» **INFORMATION SHOWN**
# # # # # # #
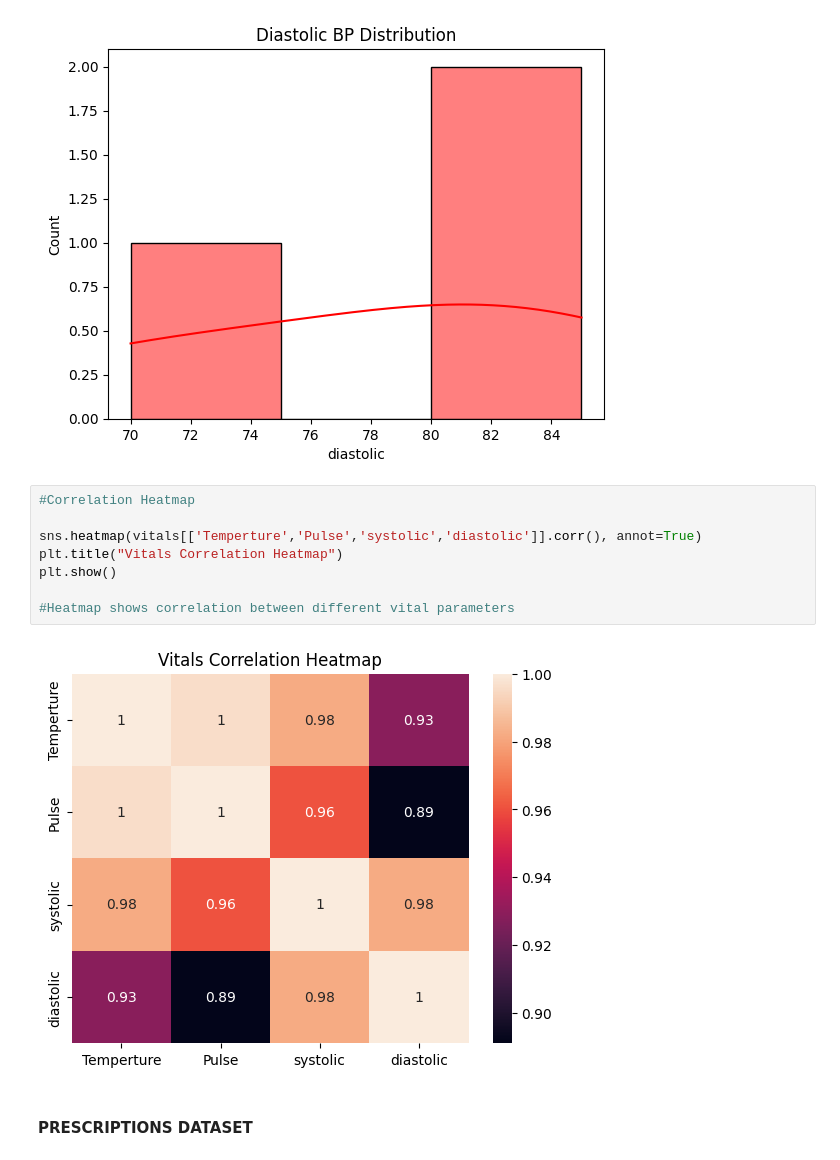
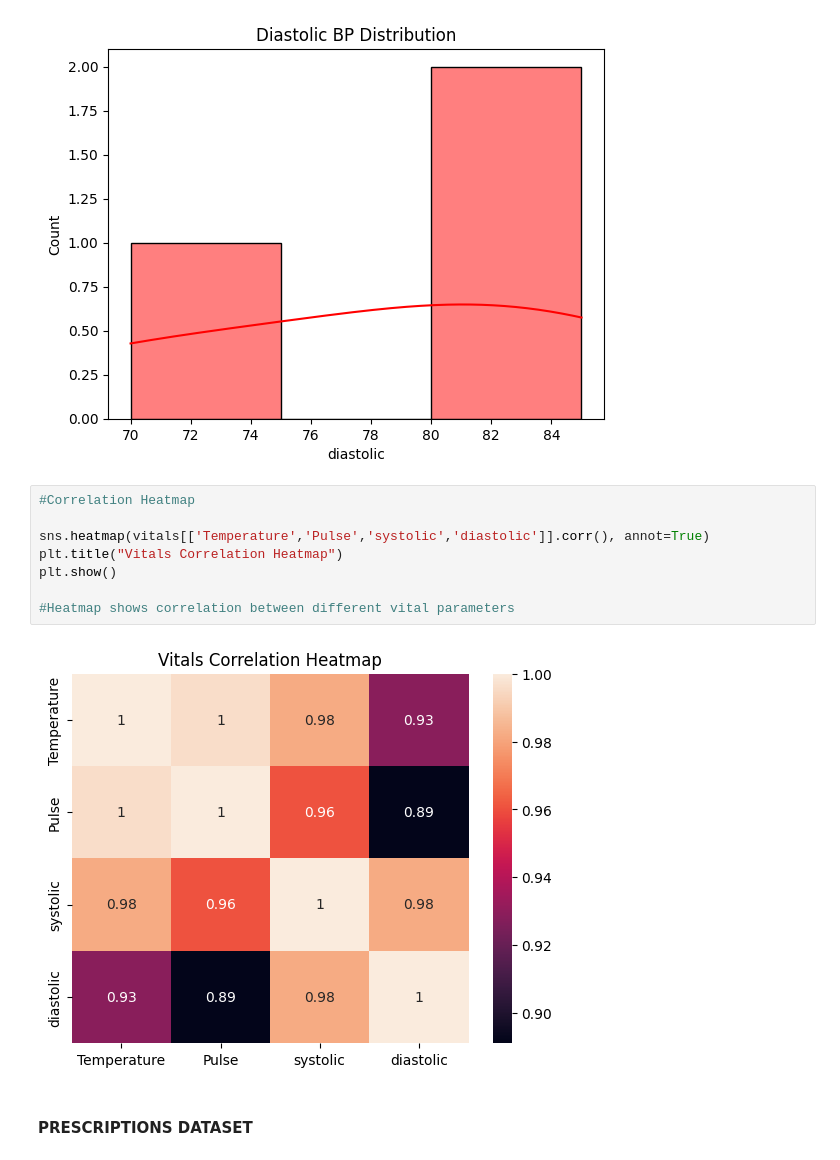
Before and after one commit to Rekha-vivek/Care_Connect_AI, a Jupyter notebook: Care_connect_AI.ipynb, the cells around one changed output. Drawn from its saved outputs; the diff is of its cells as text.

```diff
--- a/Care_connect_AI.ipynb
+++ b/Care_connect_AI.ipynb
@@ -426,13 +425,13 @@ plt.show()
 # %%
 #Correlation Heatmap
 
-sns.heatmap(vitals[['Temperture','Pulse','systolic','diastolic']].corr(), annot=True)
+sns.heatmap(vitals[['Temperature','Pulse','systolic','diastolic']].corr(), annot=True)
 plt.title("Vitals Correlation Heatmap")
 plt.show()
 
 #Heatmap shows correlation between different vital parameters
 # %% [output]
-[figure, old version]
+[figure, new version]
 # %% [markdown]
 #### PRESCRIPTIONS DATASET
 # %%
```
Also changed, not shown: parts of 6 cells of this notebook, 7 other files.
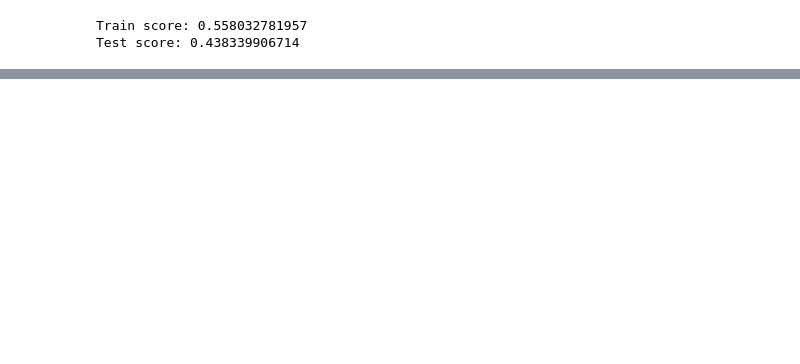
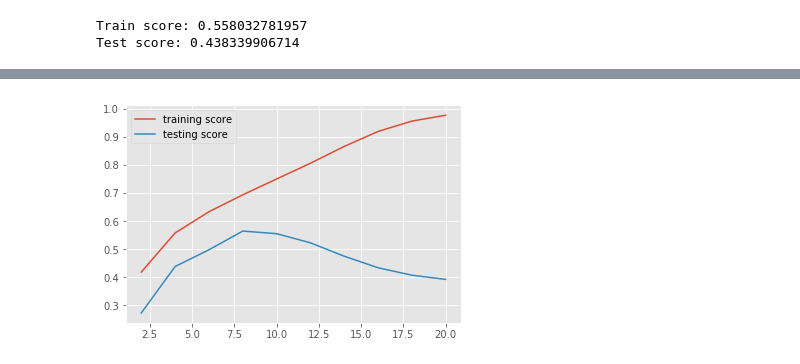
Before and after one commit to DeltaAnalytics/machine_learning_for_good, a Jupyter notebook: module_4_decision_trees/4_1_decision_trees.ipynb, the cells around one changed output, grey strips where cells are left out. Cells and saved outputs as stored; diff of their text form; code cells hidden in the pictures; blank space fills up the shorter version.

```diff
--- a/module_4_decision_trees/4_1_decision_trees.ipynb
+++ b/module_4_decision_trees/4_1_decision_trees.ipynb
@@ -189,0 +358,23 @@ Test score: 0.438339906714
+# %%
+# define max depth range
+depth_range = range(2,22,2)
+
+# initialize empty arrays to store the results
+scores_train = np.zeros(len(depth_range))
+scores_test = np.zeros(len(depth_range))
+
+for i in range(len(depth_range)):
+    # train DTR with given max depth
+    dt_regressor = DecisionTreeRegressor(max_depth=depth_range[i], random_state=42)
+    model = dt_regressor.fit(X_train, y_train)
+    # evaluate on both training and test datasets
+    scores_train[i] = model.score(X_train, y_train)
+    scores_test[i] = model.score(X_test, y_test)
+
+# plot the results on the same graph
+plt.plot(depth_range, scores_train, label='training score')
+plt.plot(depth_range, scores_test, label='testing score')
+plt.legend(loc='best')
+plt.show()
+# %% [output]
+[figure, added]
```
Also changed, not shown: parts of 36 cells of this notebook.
# # # # # # #
» **TASK DESCRIPTION**
The material should be duplicated word for word, with no images included.

» **ANSWER SPACE**
Before and after one commit to Rekha-vivek/Care_Connect_AI, a Jupyter notebook: Care_connect_AI.ipynb, the cells around one changed output. Drawn from its saved outputs; the diff is of its cells as text.

```diff
--- a/Care_connect_AI.ipynb
+++ b/Care_connect_AI.ipynb
@@ -426,13 +425,13 @@ plt.show()
 # %%
 #Correlation Heatmap
 
-sns.heatmap(vitals[['Temperture','Pulse','systolic','diastolic']].corr(), annot=True)
+sns.heatmap(vitals[['Temperature','Pulse','systolic','diastolic']].corr(), annot=True)
 plt.title("Vitals Correlation Heatmap")
 plt.show()
 
 #Heatmap shows correlation between different vital parameters
 # %% [output]
-[figure, old version]
+[figure, new version]
 # %% [markdown]
 #### PRESCRIPTIONS DATASET
 # %%
```
Also changed, not shown: parts of 6 cells of this notebook, 7 other files.
Before and after one commit to DeltaAnalytics/machine_learning_for_good, a Jupyter notebook: module_4_decision_trees/4_1_decision_trees.ipynb, the cells around one changed output, grey strips where cells are left out. Cells and saved outputs as stored; diff of their text form; code cells hidden in the pictures; blank space fills up the shorter version.

```diff
--- a/module_4_decision_trees/4_1_decision_trees.ipynb
+++ b/module_4_decision_trees/4_1_decision_trees.ipynb
@@ -189,0 +358,23 @@ Test score: 0.438339906714
+# %%
+# define max depth range
+depth_range = range(2,22,2)
+
+# initialize empty arrays to store the results
+scores_train = np.zeros(len(depth_range))
+scores_test = np.zeros(len(depth_range))
+
+for i in range(len(depth_range)):
+    # train DTR with given max depth
+    dt_regressor = DecisionTreeRegressor(max_depth=depth_range[i], random_state=42)
+    model = dt_regressor.fit(X_train, y_train)
+    # evaluate on both training and test datasets
+    scores_train[i] = model.score(X_train, y_train)
+    scores_test[i] = model.score(X_test, y_test)
+
+# plot the results on the same graph
+plt.plot(depth_range, scores_train, label='training score')
+plt.plot(depth_range, scores_test, label='testing score')
+plt.legend(loc='best')
+plt.show()
+# %% [output]
+[figure, added]
```
Also changed, not shown: parts of 36 cells of this notebook.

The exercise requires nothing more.